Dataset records
########

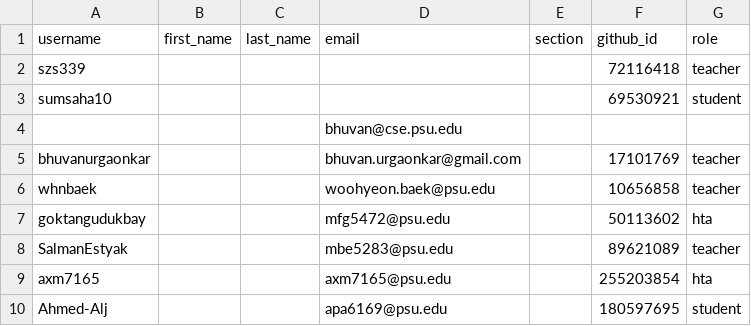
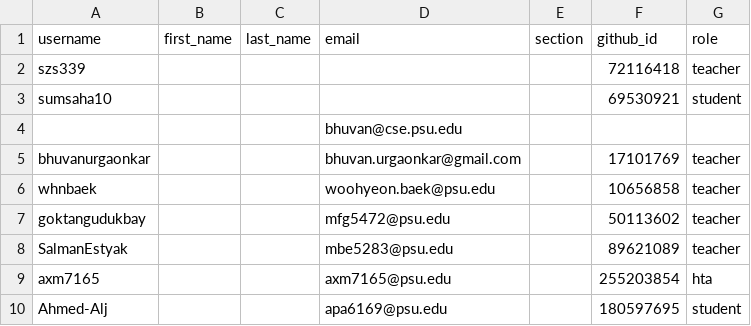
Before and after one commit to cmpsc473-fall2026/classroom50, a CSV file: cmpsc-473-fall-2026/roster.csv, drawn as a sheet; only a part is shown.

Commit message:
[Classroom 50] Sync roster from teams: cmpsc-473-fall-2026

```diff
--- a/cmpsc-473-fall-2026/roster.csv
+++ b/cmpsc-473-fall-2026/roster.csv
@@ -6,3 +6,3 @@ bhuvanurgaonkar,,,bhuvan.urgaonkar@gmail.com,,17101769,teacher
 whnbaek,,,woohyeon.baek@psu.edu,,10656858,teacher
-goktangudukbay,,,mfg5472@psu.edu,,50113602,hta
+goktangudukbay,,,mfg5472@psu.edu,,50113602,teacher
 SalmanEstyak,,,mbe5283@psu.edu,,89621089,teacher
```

########

Print the records above verbatim, pictures excluded.

Before and after one commit to cmpsc473-fall2026/classroom50, a CSV file: cmpsc-473-fall-2026/roster.csv, drawn as a sheet; only a part is shown.

Commit message:
[Classroom 50] Sync roster from teams: cmpsc-473-fall-2026

```diff
--- a/cmpsc-473-fall-2026/roster.csv
+++ b/cmpsc-473-fall-2026/roster.csv
@@ -6,3 +6,3 @@ bhuvanurgaonkar,,,bhuvan.urgaonkar@gmail.com,,17101769,teacher
 whnbaek,,,woohyeon.baek@psu.edu,,10656858,teacher
-goktangudukbay,,,mfg5472@psu.edu,,50113602,hta
+goktangudukbay,,,mfg5472@psu.edu,,50113602,teacher
 SalmanEstyak,,,mbe5283@psu.edu,,89621089,teacher
```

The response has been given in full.